Roundup: Haligonians resist convoy as N.S. mourns child, C.B. woman fundraising for prosthetic limb, drugs charges for Pictou Co. men, tips to avoid online scams
Anti-convoy protestors in Halifax earlier this month. Photo: Liz LeClair/Twitter
Plus: Valentine’s satisfaction — memorable Halifax dining experiences for the special day
As Nova Scotia mourned the province’s first child to die of COVID-19, people sympathizing with the illegal occupation in Ottawa staged another rolling protest in Halifax.
On Saturday, Halifax Regional Police urged citizens to avoid travel in their city, as the freedom convoy (again largely comprised of personal vehicles and featuring few commercial trucks) wound through the city, where they were largely mistaken for regular weekend traffic or greeted with obscene gestures and jeers.
They had planned to gather at Peace & Friendship Park on Hollis Street, but finding counter-protestors there, the small group (drone photography puts the numbers at about 150 people) instead assembled in Grand Parade.
When the convoy to Ottawa began last month, protestors and their sympathizers insisted they were fighting for all Canadians. “Organizers made it known … that they were not anti-vaccine, but pro-freedom and that is what the convoy was all about,” Pat Healey, co-owner of the Laker news website, wrote on Jan. 27.
Since then, Ottawa’s occupiers have issued a manifesto calling for the overthrow of Canada’s democratic government, tried to set fire to an apartment building full of people, assaulted and harassed health-care workers, waved Nazi and Confederate flags, assaulted and threatened journalists, vandalized homes and businesses flying pride flags, assaulted people for wearing masks, illegally blocked traffic, ignored public health laws, urinated and danced on the National War Memorial (and then removed a fence put up to protect the memorial, and danced on it some more), and threatened workers at a homeless shelter while stealing food.
As of the latest government update, Nova Scotia has 76 people in hospital (including 13 in ICU) who were admitted due to COVID-19 and are receiving specialized care in a COVID unit. There are also 132 people who tested positive upon hospitalization but were admitted for another reason, or were previously in a COVID unit but no longer need specialized care. Additionally, 148 people became infected after arriving in hospital.
The update also reports 243 new lab-confirmed cases in Nova Scotia, but those numbers don’t reflect COVID’s true extent. Houston’s government stopped widespread testing and follow-up, saying that the pervasiveness of the Omicron strain requires focusing on vulnerable areas like hospitals.
Woman fundraising for prosthetic limb
Port Hawkesbury’s Arielle Vienneau was a teenager when she suffered a severe vascular injury that led to the amputation of her left leg.

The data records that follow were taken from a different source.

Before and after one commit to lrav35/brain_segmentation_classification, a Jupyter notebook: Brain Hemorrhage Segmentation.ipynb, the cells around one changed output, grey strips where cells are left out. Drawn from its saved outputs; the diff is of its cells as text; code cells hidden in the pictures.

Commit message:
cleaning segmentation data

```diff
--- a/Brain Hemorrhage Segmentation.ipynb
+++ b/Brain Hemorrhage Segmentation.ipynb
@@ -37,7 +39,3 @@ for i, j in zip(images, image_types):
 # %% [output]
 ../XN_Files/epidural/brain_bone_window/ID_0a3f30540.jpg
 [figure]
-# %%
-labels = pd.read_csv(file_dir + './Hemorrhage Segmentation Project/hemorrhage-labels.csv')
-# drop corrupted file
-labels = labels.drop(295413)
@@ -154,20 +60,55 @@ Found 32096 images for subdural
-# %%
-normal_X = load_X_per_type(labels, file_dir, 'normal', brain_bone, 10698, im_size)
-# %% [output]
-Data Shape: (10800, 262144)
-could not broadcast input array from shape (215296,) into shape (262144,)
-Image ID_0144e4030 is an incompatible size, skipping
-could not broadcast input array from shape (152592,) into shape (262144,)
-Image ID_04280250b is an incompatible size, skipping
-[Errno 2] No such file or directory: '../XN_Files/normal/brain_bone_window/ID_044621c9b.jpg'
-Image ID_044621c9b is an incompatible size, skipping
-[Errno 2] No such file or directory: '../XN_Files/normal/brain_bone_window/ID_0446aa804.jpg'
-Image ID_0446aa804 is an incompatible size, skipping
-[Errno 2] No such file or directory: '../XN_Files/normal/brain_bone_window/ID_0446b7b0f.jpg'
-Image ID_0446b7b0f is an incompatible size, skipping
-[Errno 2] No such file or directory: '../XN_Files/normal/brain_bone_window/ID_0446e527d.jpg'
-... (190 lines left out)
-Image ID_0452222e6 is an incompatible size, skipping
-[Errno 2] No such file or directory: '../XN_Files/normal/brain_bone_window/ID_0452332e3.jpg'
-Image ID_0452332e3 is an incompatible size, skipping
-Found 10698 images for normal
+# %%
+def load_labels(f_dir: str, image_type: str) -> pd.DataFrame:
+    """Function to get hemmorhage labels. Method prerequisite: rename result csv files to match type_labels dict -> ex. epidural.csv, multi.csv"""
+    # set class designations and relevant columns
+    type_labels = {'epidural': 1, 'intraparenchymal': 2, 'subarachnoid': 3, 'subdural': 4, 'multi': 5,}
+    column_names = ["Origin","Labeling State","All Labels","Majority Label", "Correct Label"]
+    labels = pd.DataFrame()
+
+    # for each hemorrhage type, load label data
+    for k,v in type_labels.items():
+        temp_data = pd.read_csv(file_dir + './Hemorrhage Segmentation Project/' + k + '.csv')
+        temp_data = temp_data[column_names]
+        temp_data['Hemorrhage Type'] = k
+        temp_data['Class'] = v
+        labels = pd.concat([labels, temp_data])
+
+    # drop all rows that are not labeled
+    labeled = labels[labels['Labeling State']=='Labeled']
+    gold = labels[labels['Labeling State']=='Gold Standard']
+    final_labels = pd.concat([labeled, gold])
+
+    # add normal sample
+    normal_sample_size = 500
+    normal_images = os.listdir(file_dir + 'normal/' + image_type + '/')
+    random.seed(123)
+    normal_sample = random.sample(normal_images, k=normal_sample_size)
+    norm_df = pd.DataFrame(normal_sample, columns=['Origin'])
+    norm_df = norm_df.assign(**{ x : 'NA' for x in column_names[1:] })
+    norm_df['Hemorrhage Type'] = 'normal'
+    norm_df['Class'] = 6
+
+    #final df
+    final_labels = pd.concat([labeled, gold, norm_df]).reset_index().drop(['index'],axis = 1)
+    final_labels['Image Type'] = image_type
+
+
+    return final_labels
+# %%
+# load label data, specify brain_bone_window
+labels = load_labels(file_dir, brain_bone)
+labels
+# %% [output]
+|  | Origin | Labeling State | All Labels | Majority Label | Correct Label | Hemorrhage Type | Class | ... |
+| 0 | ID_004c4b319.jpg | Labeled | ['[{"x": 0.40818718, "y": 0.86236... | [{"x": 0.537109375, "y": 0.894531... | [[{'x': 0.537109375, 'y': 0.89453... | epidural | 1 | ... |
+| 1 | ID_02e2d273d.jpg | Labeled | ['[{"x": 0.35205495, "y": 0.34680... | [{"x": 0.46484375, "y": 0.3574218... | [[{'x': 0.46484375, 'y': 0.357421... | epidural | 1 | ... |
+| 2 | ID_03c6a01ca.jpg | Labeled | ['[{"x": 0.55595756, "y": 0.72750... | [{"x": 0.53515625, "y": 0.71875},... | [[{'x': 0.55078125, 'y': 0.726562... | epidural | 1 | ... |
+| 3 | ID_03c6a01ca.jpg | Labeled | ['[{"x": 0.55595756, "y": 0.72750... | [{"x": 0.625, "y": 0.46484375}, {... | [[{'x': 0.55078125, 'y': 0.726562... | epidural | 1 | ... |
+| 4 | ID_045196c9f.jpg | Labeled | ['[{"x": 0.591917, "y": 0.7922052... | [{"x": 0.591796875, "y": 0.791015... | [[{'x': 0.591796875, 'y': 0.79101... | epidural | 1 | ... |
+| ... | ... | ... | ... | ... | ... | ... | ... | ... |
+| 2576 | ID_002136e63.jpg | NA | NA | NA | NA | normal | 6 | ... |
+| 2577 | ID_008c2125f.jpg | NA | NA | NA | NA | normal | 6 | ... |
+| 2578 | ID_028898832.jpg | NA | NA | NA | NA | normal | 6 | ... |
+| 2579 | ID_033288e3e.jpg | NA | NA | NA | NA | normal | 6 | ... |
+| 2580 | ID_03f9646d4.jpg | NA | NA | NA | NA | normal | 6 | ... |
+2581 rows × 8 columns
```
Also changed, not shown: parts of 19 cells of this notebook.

Now 31, she enjoys an active life, but her current prosthetic has a microprocessor that isn’t water-resistant, meaning something as simple as a walk in the rain can become dangerous.
She’s now raising $48,000 for an upgrade.
“I did have an internal battle about fundraising for quite some time,” she says. “It came down to revisiting moments I’ve had in the past where I felt inadequate because of the lack of capabilities that my current prosthesis has. I feel incredibly blessed with the response I have received so far. The support has been unbelievable and really makes me take pride in my community and the province that I live in. It’s very touching.”
Drug charges for Pictou County men
Three men face multiple drug and stolen-property charges after a pair of arrests by Pictou County police on Feb. 10.
Police pulled over a car in Westville arresting two men for offences including possession of cocaine, methamphetamine and hydromorphone for the purpose of trafficking, and possession of stolen property.
Almost simultaneously, police searched a Central West River home, arresting a third man for possession of cocaine and methamphetamine for the purpose of trafficking, and possession of stolen property.
Every year, Valentine’s Day appears to be comfortably in the distance, and then suddenly it’s upon us, leaving otherwise considerate and wonderful partners scrambling for dinner plans.
If you’ve been tardy, it’s not too late!
In the latest Unravel Halifax, Brooklyn Connolly offers her opinionated recommendations to help you plan that special dinner that you won’t have to continue apologizing for weeks later.
Avoid online scams
Internet scammers are more sophisticated than ever, with realistic-seeming scams that can reel in even the wariest people. Learn their latest tactics and how to avoid them in this new LighthouseNow column by James Golemiec.
Spread the word
Know a community group, good cause, or inspiring local story we should share? Email the editor.